Memories get assigned a significance score at creation (the score is also updated later as necessary).  I talked about how this score is determined in last month's update, and that part of the system hasn't changed, but to re-summarize: the more unique a memory is, the more significant it's considered to be. Memories that are the first of their kind and memories that contain more/richer detail also get a significance boost.

There is a threshold in the significance score beyond which a memory is "safe," yes.  So you shouldn't get a fluke in the random process taking out a really important one.

*

Art

  • At the end of the game, the King and Pawn go into the same box.
  • Global Moderator
  • *********************
  • Deep Thought
  • *
  • 5391
Re: Project Acuitas
« Reply #72 on: April 15, 2019, 01:33:26 pm »
Ah yes...I went back and read the Feb., Mar., Apr. issues of your postings. (Should have not "forgotten" to do that!) ::)
Nicely explained!
In the world of AI, it's the thought that counts!

*

LOCKSUIT

  • Emerged from nothing
  • Trusty Member
  • ***************
  • Deep Blue
  • *
  • 2811
  • First it wiggles, then it is rewarded.
Re: Project Acuitas
« Reply #73 on: April 15, 2019, 01:41:15 pm »
I'll scan the whole thread...somehow it got by me O0

looks like my "tree drawings" lol....and the forgetting idea.....close enough ! ._.

Surely no one can be as far as lock though, I purposely end up too far ahead, no one will find here spot!. . .
Emergent

*

LOCKSUIT

  • Emerged from nothing
  • Trusty Member
  • ***************
  • Deep Blue
  • *
  • 2811
  • First it wiggles, then it is rewarded.
Re: Project Acuitas
« Reply #74 on: April 16, 2019, 08:28:11 am »
Ok I'm caught up on the whole thread...wow, nice. I think I let the thread go few months ago... The name Acuitas is just a name, but if I seen The Bomb in the Recent Threads...no doubt it's an eye-opener hehe...
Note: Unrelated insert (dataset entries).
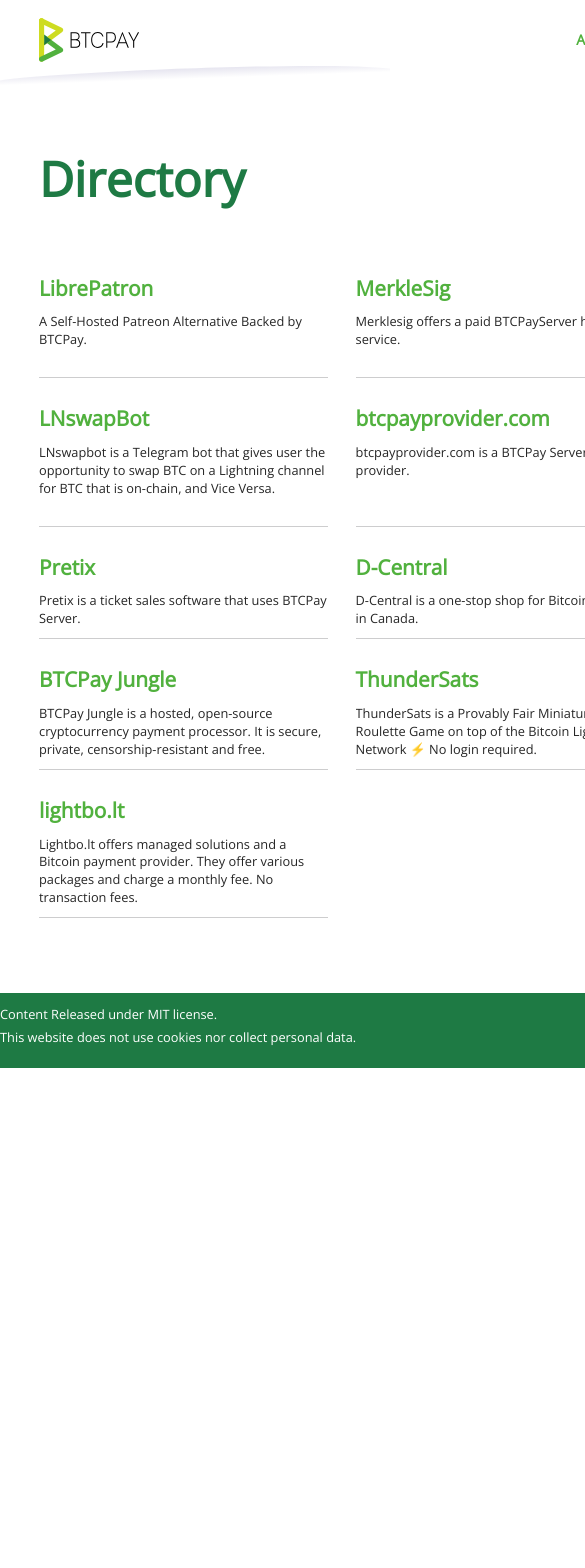
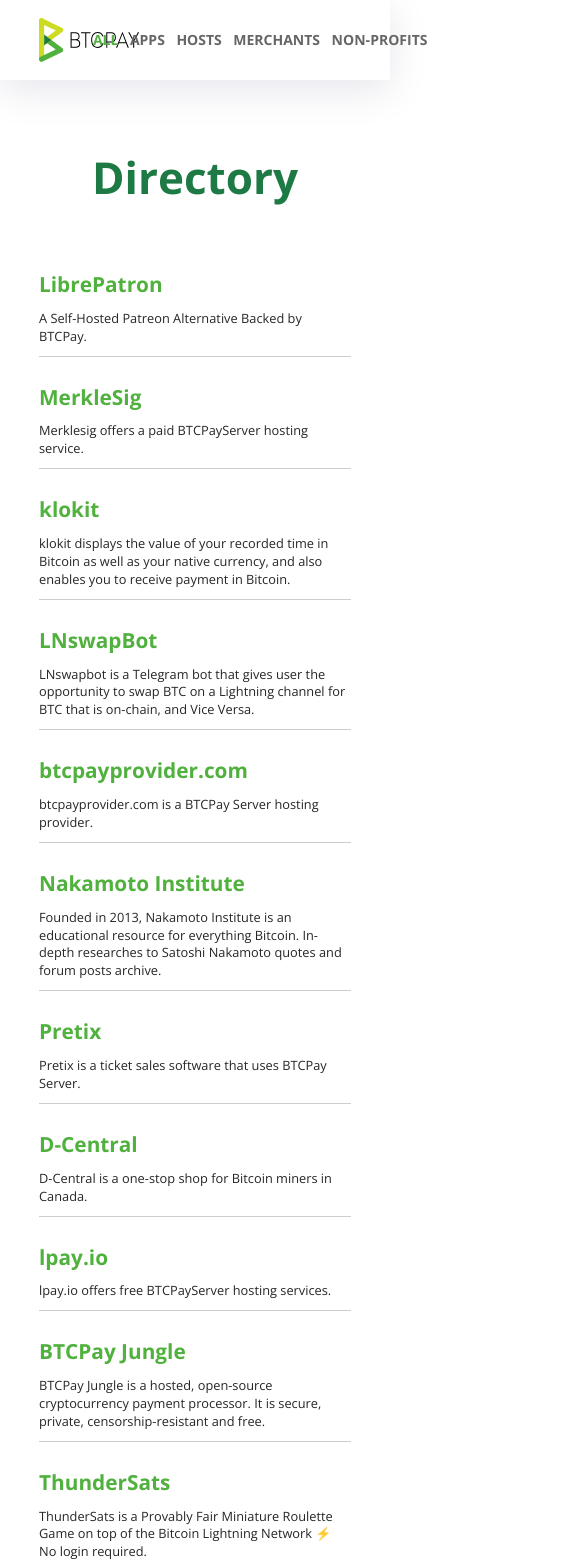
Before and after one commit to joerlop/btcpay-directory, a React (Create React App) app in the folder directory/: page / in a window 390 px wide. Shown: the top 1568 px of the page, 585 px wide, since content can reach past the window. Before the commit the page ends 1068 px from the top, so only its background shows below. Built offline with nearby package versions, Linux system fonts and the light colour scheme.

Commit message:
Navigation menu gradient in straight line. Directory items responsive

```diff
--- a/directory/public/index.html
+++ b/directory/public/index.html
@@ -24,8 +24,12 @@
       work correctly both with client-side routing and a non-root public URL.
       Learn how to configure a non-root public URL by running `npm run build`.
     -->
-    <link href="https://fonts.googleapis.com/css?family=Open+Sans&display=swap" rel="stylesheet">
+
+    <link href="https://fonts.googleapis.com/css?family=Open+Sans:400,600,700,800&display=swap" rel="stylesheet">
+
     <title>BTCPay Server Directory</title>
+
+
     <link rel="apple-touch-icon" sizes="57x57" href="/apple-icon-57x57.png">
     <link rel="apple-touch-icon" sizes="60x60" href="/apple-icon-60x60.png">
     <link rel="apple-touch-icon" sizes="72x72" href="/apple-icon-72x72.png">
--- a/directory/src/App.js
+++ b/directory/src/App.js
@@ -57,7 +57,7 @@
             </NavLink>
           </div>
         </div>
-        <svg
+        {/* <svg
           className="navigation-gradient"
           enable-background="new 0 0 100 7"
           height="7"
@@ -82,53 +82,11 @@
             d="m100 .916v-.916h-100v4c11.385-2 80.846-5.162 100-3.084z"
             fill="#fff"
           />
-        </svg>
+        </svg> */}
       </header>
 
       <div className="home-content">
         <h2>Directory</h2>
-        {/* <div className="filters">
-          <NavLink
-            className="filter"
-            exact
-            activeStyle={{ color: green }}
-            to={"/"}
-          >
-            All
-          </NavLink>
-          <NavLink
-            className="filter"
-            exact
-            activeStyle={{ color: green }}
-            to={"/apps"}
-          >
-            Apps
-          </NavLink>
-          <NavLink
-            className="filter"
-            exact
-            activeStyle={{ color: green }}
-            to={"/hosts"}
-          >
-            Hosts
-          </NavLink>
-          <NavLink
-            className="filter"
-            exact
-            activeStyle={{ color: green }}
-            to={"/merchants"}
-          >
-            Merchants
-          </NavLink>
-          <NavLink
-            className="filter"
-            exact
-            activeStyle={{ color: green }}
-            to={"/non-profit"}
-          >
-            Non-profit
-          </NavLink>
-        </div> */}
         <Route exact path={"/"}>
           <Directory />
         </Route>
--- a/directory/src/App.scss
+++ b/directory/src/App.scss
@@ -7,16 +7,17 @@
   height: 100vh;
 
   display: grid;
-  grid-template-rows: auto 1fr 75px;
+  grid-template-rows: auto 1fr auto;
 
   header {
-    align-self: center;
 
     .navigation-menu {
+      box-shadow: 0 10px 40px rgba(12, 0, 68, 0.1); //gradient
+
       display: grid;
-      grid-template-columns: 10vw 100px 0.5fr 1fr 10vw;
-      padding: 15px 0 0 0;
-      grid-template-areas: ". logo . filters .";
+      grid-template-columns: 10% 100px 1fr 10%;
+      padding: 15px 0;
+      grid-template-areas: ". logo filters .";
 
       img {
         grid-area: logo;
@@ -30,17 +31,14 @@
         width: 100%;
 
         display: flex;
-        flex-wrap: nowrap;
         justify-content: flex-end;
 
         .filter {
-          width: auto;
           font-size: 14px;
           font-weight: bold;
           color: $mediumGrey;
           text-decoration: none;
-          margin-right: 0;
-          margin-left: 5%;
+          margin-left: 4%;
           transition: all 0.2s ease-out;
 
           &:hover {
@@ -50,23 +48,23 @@
       }
     }
 
-    .navigation-gradient {
-      width: 100vw;
-      height: calc(100vw * 0.07);
-      margin-bottom: calc(100vw * -0.035);
-    }
+    // .navigation-gradient {
+    //   width: 100vw;
+    //   height: calc(100vw * 0.07);
+    //   margin-bottom: calc(100vw * -0.035);
+    // }
   } //header
 
   .home-content {
     width: calc(100% - 20vw);
-    margin: 0 auto;
-    margin: 0 10vw;
+    margin: 0 10%;
     padding-bottom: 75px;
 
     h2 {
+      text-align: center;
       color: $darkGreen;
       margin: 75px 0;
-      font-size: 3rem;
+      font-size: 2.75rem;
       font-weight: bold;
     }
 
@@ -92,22 +90,19 @@
     background: $darkGreen;
     width: 100%;
 
-    display: flex;
-    align-items: center;
-
     .footer-content {
-      width: 1000px;
-      margin: 0 auto;
-
-      display: flex;
-      flex-direction: column;
-      justify-content: space-evenly;
-      align-items: flex-start;
+      width: 100%;
+      margin-left: 10%;
+      padding: 20px 0;
 
       p {
         color: white;
         font-size: 0.8rem;
         margin-bottom: 10px;
+
+        &:last-of-type {
+          margin-bottom: 0;
+        }
       }
     }
   }
--- a/directory/src/components/Directory/Directory.scss
+++ b/directory/src/components/Directory/Directory.scss
@@ -1,11 +1,22 @@
 @import "../../constants.scss";
 
 .directory-container {
+
   .list-container {
     display: grid;
     grid-template-columns: 1fr 1fr 1fr;
     grid-row-gap: 30px;
     grid-column-gap: 3%;
+
+    @media (max-width: $firstBreak) {
+      grid-template-columns: 1fr 1fr;
+      grid-column-gap: 5%;
+    }
+
+    @media (max-width: $secondBreak) {
+      grid-template-columns: 1fr;
+      grid-column-gap: 0;
+    }
 
     .item {
       color: $black;
@@ -21,8 +32,8 @@
           color: $primaryGreen;
           font-size: 1.3rem;
           text-decoration: none;
+          font-weight: bold;
           transition: all 0.2s ease-out;
-          font-weight: bold;
 
           &:hover {
             color: $darkGreen;
@@ -33,7 +44,6 @@
           margin-top: 15px;
           font-size: 0.8rem;
           line-height: 1.4;
-          overflow: hidden;
         }
       } //item-content
 
--- a/directory/src/components/Directory/DirectoryItem.js
+++ b/directory/src/components/Directory/DirectoryItem.js
@@ -6,11 +6,6 @@
   return (
     <div className="item">
       <div className="item-content">
-        {/* <div className="category-image-container">
-          <a className="category-image-a" target="_blank" href={props.user.url}>
-            <img className="category-image" src={nonprofit}/>
-          </a>
-        </div> */}
         <a target="_blank" href={props.user.url}>
           {props.user.name}
         </a>
--- a/directory/src/constants.scss
+++ b/directory/src/constants.scss
@@ -3,4 +3,7 @@
 $grey : #8D8D8F;
 $mediumGrey: #666;
 $darkGreen: #1E7A44;
-$lightGrey: ligthen($grey, 25%)
+$lightGrey: ligthen($grey, 25%);
+
+$firstBreak: 1000px;
+$secondBreak: 600px;
```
I'm gonna share some ideas. Not all though... we seem to hide our secrets hehe, at the expensive of dying children/wildlife. Maybe don't?

Here's half of how forgetting/remembering works:
- Things are remembered if they are sensed enough (energized), loved, related (especially to strong role-model nodes), entails, and frequency....the AI can also ask you how much so a memory is any of these.
- I agree 'rank' on nodes in the net is crucial for goals; Animals are born with a native STRONG outlook for stuff similar to food/mates. If cats are dogs, then you may want to update your desire you seek (finding a pet) to dogs if cats cost too much. Without love, AGI may seek socks, or nuclear power, or leafs. What are the ethics you want it to seek? What to research/implement? Install it. Make it output change that makes the world smarter. Positive/negative rank exists too I assume, and yes close events are more important if more/as critical to far away events in time.
- Other half is Pruning. . .secrets! With pruning, you usually just save all but in a more compressed way.

Also, if Tim has a pet fish and that fish has a virus and that virus has a food inside itself, and you don't talk to Tim anymore, and talk to Sally, then no more fish, no more Tim, you don't need to know any of what classes under Tim for now, so, you model whom you speak to! You switch near the root of the tree.
« Last Edit: April 16, 2019, 10:24:01 am by LOCKSUIT »
Emergent

 


Users Online

68 Guests, 0 Users

Most Online Today: 104. Most Online Ever: 340 (March 26, 2019, 09:47:57 pm)

Articles